Leonardo Drew is known for creating reflective abstract sculptural works that play upon the dystopic tension between order and chaos. Recalling Post Minimalist sculpture that alludes to America’s industrial past, as well as the plight of African Americans throughout U.S. history. One could find many meanings in his work, but ultimately the cyclical nature of life and decay can be seen in his grids of transformed raw material to resemble and articulate entropy and a visual erosion of time.

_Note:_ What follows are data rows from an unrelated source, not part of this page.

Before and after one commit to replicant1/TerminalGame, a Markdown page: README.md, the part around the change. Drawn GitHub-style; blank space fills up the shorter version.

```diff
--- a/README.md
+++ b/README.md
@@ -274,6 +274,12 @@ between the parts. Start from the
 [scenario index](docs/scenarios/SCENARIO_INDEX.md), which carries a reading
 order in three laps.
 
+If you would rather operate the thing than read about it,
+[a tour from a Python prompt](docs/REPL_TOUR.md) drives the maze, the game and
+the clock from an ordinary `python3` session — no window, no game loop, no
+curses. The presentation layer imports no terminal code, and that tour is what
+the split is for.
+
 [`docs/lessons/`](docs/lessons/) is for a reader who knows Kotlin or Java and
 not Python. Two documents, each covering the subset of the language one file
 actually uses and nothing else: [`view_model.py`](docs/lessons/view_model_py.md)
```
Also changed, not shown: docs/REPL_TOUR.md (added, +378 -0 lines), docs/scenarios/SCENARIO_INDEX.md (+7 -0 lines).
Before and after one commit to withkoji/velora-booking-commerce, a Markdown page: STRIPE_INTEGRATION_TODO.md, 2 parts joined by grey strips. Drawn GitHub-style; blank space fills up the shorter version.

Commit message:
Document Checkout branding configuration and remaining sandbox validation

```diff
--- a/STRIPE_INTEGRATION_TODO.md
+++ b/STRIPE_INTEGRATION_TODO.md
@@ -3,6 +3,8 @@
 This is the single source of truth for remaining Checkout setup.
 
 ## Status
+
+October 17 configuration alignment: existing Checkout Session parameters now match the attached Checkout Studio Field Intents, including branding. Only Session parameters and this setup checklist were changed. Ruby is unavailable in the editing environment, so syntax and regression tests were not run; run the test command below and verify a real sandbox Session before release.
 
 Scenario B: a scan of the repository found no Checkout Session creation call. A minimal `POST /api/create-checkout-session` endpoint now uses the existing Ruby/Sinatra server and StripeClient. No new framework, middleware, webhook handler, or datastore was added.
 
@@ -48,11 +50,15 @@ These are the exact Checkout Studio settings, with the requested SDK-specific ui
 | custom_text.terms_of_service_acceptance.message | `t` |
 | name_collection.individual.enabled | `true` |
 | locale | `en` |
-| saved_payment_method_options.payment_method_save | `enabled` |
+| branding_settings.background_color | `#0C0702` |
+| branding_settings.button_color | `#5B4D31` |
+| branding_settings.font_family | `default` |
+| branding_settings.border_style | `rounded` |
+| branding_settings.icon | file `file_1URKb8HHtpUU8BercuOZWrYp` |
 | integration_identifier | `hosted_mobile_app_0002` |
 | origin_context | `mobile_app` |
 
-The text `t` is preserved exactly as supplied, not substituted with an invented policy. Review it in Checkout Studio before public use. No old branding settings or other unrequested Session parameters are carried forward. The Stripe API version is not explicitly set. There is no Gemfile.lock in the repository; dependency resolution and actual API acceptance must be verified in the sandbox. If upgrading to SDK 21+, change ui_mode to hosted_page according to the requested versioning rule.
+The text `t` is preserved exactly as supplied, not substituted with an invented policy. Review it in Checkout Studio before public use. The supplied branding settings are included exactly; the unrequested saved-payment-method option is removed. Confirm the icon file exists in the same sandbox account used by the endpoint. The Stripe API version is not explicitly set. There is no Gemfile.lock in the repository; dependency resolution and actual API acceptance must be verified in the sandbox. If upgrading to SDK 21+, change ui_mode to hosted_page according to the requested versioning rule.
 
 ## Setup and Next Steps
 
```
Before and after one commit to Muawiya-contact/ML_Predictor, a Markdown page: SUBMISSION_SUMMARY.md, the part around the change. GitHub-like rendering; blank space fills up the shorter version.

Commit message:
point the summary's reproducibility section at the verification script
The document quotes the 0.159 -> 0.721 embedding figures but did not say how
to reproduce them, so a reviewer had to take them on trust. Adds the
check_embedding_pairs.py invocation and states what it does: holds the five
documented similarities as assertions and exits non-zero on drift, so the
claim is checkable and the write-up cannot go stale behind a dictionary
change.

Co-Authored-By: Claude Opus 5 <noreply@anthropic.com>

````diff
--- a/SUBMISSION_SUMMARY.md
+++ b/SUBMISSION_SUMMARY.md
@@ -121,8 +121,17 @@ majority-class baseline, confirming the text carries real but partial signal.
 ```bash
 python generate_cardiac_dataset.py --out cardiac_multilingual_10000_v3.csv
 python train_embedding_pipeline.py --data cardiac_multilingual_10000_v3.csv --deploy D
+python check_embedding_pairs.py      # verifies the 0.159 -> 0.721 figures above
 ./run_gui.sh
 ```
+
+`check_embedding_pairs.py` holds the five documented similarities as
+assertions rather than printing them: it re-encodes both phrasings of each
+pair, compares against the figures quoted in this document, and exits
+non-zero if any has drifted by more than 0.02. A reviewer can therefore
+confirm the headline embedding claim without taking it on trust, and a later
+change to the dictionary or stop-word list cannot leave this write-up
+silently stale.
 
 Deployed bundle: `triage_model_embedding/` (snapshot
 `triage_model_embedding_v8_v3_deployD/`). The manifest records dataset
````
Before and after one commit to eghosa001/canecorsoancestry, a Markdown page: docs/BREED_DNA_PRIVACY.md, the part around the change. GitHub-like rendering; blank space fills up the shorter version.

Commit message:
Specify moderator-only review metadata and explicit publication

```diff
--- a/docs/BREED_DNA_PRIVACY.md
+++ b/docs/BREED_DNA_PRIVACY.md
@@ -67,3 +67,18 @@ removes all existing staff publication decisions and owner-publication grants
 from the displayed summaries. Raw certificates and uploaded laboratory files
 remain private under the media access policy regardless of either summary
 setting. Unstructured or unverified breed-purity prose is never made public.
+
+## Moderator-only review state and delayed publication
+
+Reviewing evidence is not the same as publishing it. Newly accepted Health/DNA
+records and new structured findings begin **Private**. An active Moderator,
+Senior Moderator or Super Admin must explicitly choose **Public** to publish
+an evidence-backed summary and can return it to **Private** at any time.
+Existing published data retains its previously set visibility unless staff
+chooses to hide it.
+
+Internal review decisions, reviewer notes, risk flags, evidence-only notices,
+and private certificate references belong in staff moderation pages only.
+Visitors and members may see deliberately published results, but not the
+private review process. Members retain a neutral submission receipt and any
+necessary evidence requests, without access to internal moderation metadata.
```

Drew’s natural talent and passion for art was recognized at an early age, first exhibiting his work at the age of 13. He went on to attend the Parsons School of Design and received his BFA from the Cooper Union for the Advancement of Science and art in 1985. His works have been shown nationally and internationally and are included in numerous public and private collections. Public institutions include the Metropolitan Museum of Art, New York; The Museum of Modern Art, New York, The Museum of Contemporary Art, Los Angeles The Hirshhorn Museum and Sculpture Garden, Washington DC; and Tate, London, among others, as well as collaborating with Merce Cunningham on the production of “Ground Level Overlay.” New York Times art critic Roberta Smith describes his large reliefs as “pocked, splintered, seemingly burned here, bristling there, unexpectedly delicate elsewhere. An endless catastrophe seen from above. The energies intimated in these works are beyond human control, bigger than all of us.” He currently lives and works in Brooklyn, New York.